ROGERS, Ark. (KNWA/KFTA) — A local city made headlines around the country after a national broadcast featured it in predictions for cities where the next COVID-19 wave could be intense. Officials in Arkansas disputed the claims made in the report.
MSNBC Steve Kornacki is a national political correspondent, and he was featured this week in a segment that listed cities emerging as COVID-19 hotspots. Detroit, Milwaukee, Indianapolis, Baltimore, Atlanta and Miami were all displayed on a map pulled up on a television monitor. The segment then moved to project where the next wave of major activity could be, and Rogers was listed among other cities.
“Then the question becomes, ‘where might we be having this conversation?'” Kornacki said.
The predictions were based on “rate of increase” over the past week, Kornacki said, and not raw numbers.
The area’s international travel scene and a large, growing population initially caused concern in the area, Dr. Nate Smith, Dept. of Health secretary, said in his daily briefing alongside Gov. Asa Hutchinson.

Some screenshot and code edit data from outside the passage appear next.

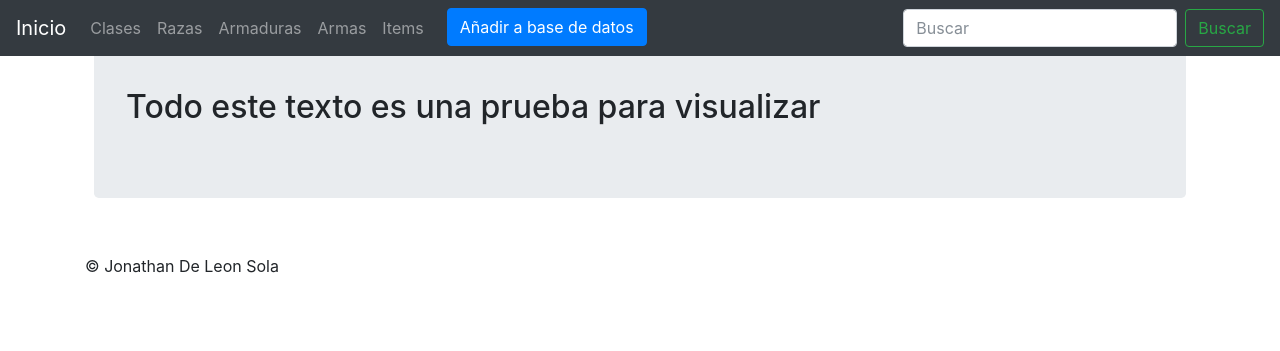
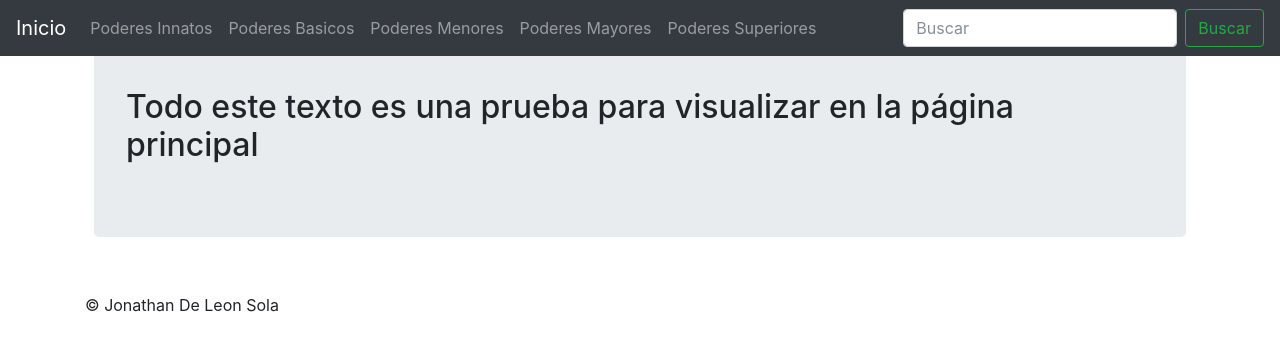
Before and after one commit to Jonadeleon/Proyecto_akuma, a Flask app: page / in a window 1280 px wide. Shown: the top 351 px of the page. Run offline with Flask 2, Linux system fonts and the light colour scheme; some libraries are stand-ins or nearby versions.

Commit message:
Documentos de muestra añadidos

```diff
--- a/app.py
+++ b/app.py
@@ -5,7 +5,7 @@ from pymongo import MongoClient
 app = Flask(__name__)
 # ponemos la conexion y la base de datos MUY IMPORTANTE TENER VERSION DE PYTHON ACTUALIZADO Y CONFIGURADO EN PYCHARM O NO FUNCIONARÁ EL ENLACE
 client = MongoClient("mongodb+srv://karmaster:acm1ptcactm@cluster0-gsee8.mongodb.net/test?retryWrites=true&w=majority")
-db = client.Rol_test
+db = client.akuma
 
 @app.route('/')
 def inicio():
@@ -13,30 +13,31 @@ def inicio():
 
 # Ruta para listar todas las clases, sólo acepta métodos GET y POST
 # Usando GET obtenemos la lista de todas las clases, usando POST creamos una nueva
-@app.route('/clases', methods=['GET', 'POST'])
-def clases():
-    clases = db.clases.find().sort("name", 1)
-    return render_template('clases.html', clases=clases)
+@app.route('/innatos', methods=['GET'])
+def innatos():
+    innatos = db.poderes_innatos.find().sort("name", 1)
+    return render_template('innatos.html', innatos=innatos)
 
-@app.route('/razas')
-def razas():
-    razas = db.razas.find()
-    return render_template('razas.html', razas=razas)
+@app.route('/basicos', methods=['GET'])
+def basicos():
+    basicos = db.poderes_básicos.find().sort("name", 1)
+    return render_template('basicos.html', basicos=basicos)
 
-@app.route('/armaduras')
-def armaduras():
-    armors = db.armaduras.find()
-    return render_template('armaduras.html', armors=armors)
+@app.route('/menores', methods=['GET'])
+def menores():
+    menores = db.poderes_menores.find().sort("name", 1)
+    return render_template('menores.html', menores=menores)
 
-@app.route('/armas')
-def armas():
-    weapons = db.armas.find()
-    return render_template('armas.html', weapons=weapons)
 
-@app.route('/items')
-def items():
-    items = db.items.find()
-    return render_template('items.html', items=items)
+@app.route('/mayores', methods=['GET'])
+def mayores():
+    mayores = db.poderes_mayores.find().sort("name", 1)
+    return render_template('mayores.html', mayores=mayores)
+
+@app.route('/superiores', methods=['GET'])
+def superiores():
+    superiores = db.poderes_superiores.find().sort("name", 1)
+    return render_template('superiores.html', superiores=superiores)
 
 @app.route('/subida')
 def subida():
--- a/templates/index.html
+++ b/templates/index.html
@@ -3,7 +3,7 @@
 {% block content%}
 
     <div class="jumbotron">
-        <h2>Todo este texto es una prueba para visualizar</h2>
+        <h2>Todo este texto es una prueba para visualizar en la página principal</h2>
 
     </div>
 
--- a/templates/layout.html
+++ b/templates/layout.html
@@ -26,77 +26,20 @@
         <ul class="navbar-nav mr-auto">
 
             <li class="nav-item">
-                <a class="nav-link" href="/clases">Clases</a>
+                <a class="nav-link" href="/innatos">Poderes Innatos</a>
             </li>
             <li class="nav-item">
-                <a class="nav-link" href="/razas">Razas</a>
+                <a class="nav-link" href="/basicos">Poderes Basicos</a>
             </li>
             <li class="nav-item">
-                <a class="nav-link" href="/armaduras">Armaduras</a>
+                <a class="nav-link" href="/menores">Poderes Menores</a>
             </li>
             <li class="nav-item">
-                <a class="nav-link" href="/armas">Armas</a>
+                <a class="nav-link" href="/mayores">Poderes Mayores</a>
             </li>
             <li class="nav-item">
-                <a class="nav-link" href="/items">Items</a>
+                <a class="nav-link" href="/superiores">Poderes Superiores</a>
             </li>
-            <div class="container">
-                <li class="nav-item">
-                    <button type="button" class="btn btn-primary" data-toggle="modal" data-target="#update-db">Añadir a base de datos</button>
-                    <form action="/subida" method="GET">
-                        <div class="modal fade" id="update-db" tabindex="-1" role="dialog" aria-labelledby="update-db" aria-hidden="true" data-backdrop="false">
-                            <div class="modal-dialog" role="document">
-                                <div class="modal-content">
-                                    <div class="modal-header">
-                                        <h5 class="modal-title" id="update-db-moal">Añadir a db</h5>
-                                        <button type="button" class="close" data-dismiss="modal" aria-label="Close">
-                                         <span aria-hidden="true">&times;</span>
-                                        </button>
-                                    </div>
-                                    <div class="modal-body">
-                                        <div class="form-group col-md-5">
-                                            Nombre de la clase
-                                            <input type="text" class="form-control" name="name" id="name" placeholder="Nombre">
-                                        </div>
-                                        <div class="form-group col-md-5">
-                                            Descripcion
-                                            <input type="text" class="form-control" name="descripcion" id="descripcion" placeholder="Descripcion">
-                                        </div>
-                                        <!-- Cuadro para añadir el stat -->
-                                        <div class="form-group col-md-3">
-                                            Stat
-                                              <input type="text" class="form-control" name="stat_bonus" id="stat_bonus" placeholder="Stat">
-                                        </div>
-                                        <div class="form-group col-md-5">
-                                            Dados Vida
-                                            <input type="text" class="form-control" name="dados_pv" id="dados_pv" placeholder="Dados PV">
-                                        </div>
-                                        <div class="form-group col-md-5">
-                                            Dados Magia
-                                            <input type="text" class="form-control" name="dados_pm" id="dados_pm" placeholder="Dados PM">
-                                        </div>
-                                        <div class="form-group col-md-5">
-                                            Licencias
-                                            <input type="text" class="form-control" name="licencias" id="licencias" placeholder="Licencias">
-                                        </div>
-                                        <!-- Cuadro para añadir la habilidad -->
-                                        <div class="form-group col-md-3">
-                                            Habilidades
-                                            <input type="text" class="form-control" name="hab1" id="hab1" placeholder="Hab1">
-                                        </div>
-
-                                    </div>
-                                    <div class="modal-footer">
-                                       <button type="button" class="btn btn-secondary" data-dismiss="modal">Close</button>
-                                       <button type="submit" class="btn btn-primary">Save changes</button>
-                                    </div>
-                                </div>
-                            </div>
-                        </div>
-                    </form>
-                </li>
-            </div>
-
         </ul>
         <form class="form-inline my-2 my-lg-0">
             <input class="form-control mr-sm-2" type="text" placeholder="Buscar" aria-label="Buscar">
```
Also changed, not shown: templates/basicos.html (added, +29 -0 lines), templates/innatos.html (added, +27 -0 lines), templates/insert.html (added, +51 -0 lines), templates/mayores.html (added, +37 -0 lines), templates/menores.html (added, +39 -0 lines), templates/superiores.html (added, +34 -0 lines).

But he’s seen positive things that’ve eased that fear.
“Northwest Arkansas has always been an area that we’ve been looking at very carefully,” Smith said. “So far, we’ve not seen an escalation in the number of cases. I think the people there are very concerned and are taking pretty significant actions in terms of social distancing.”
Rogers Mayor Greg Hines largely dismissed Kornacki’s information, calling it an unneeded source of fear. He questioned the news outlet’s credibility while sharing his disbelief.
“Our U.S. Senator and U.S. Representative from the 3rd District and the state are from Rogers, and our governor’s from Rogers,” Hines said. “This liberal media outlet could very well just be throwing a potshot out there.”
Rogers continues to take necessary steps to bend the curve, Hines said, both in private and public sectors. Cases will go up, he said, but he sees nothing that indicates a massive spike in Rogers.
“It’s hard sometimes to step back and say, okay, wait a minute…now who is it that said that, and what makes them more of an expert than folks at the CDC or Arkansas’ Health Department?” Hines said.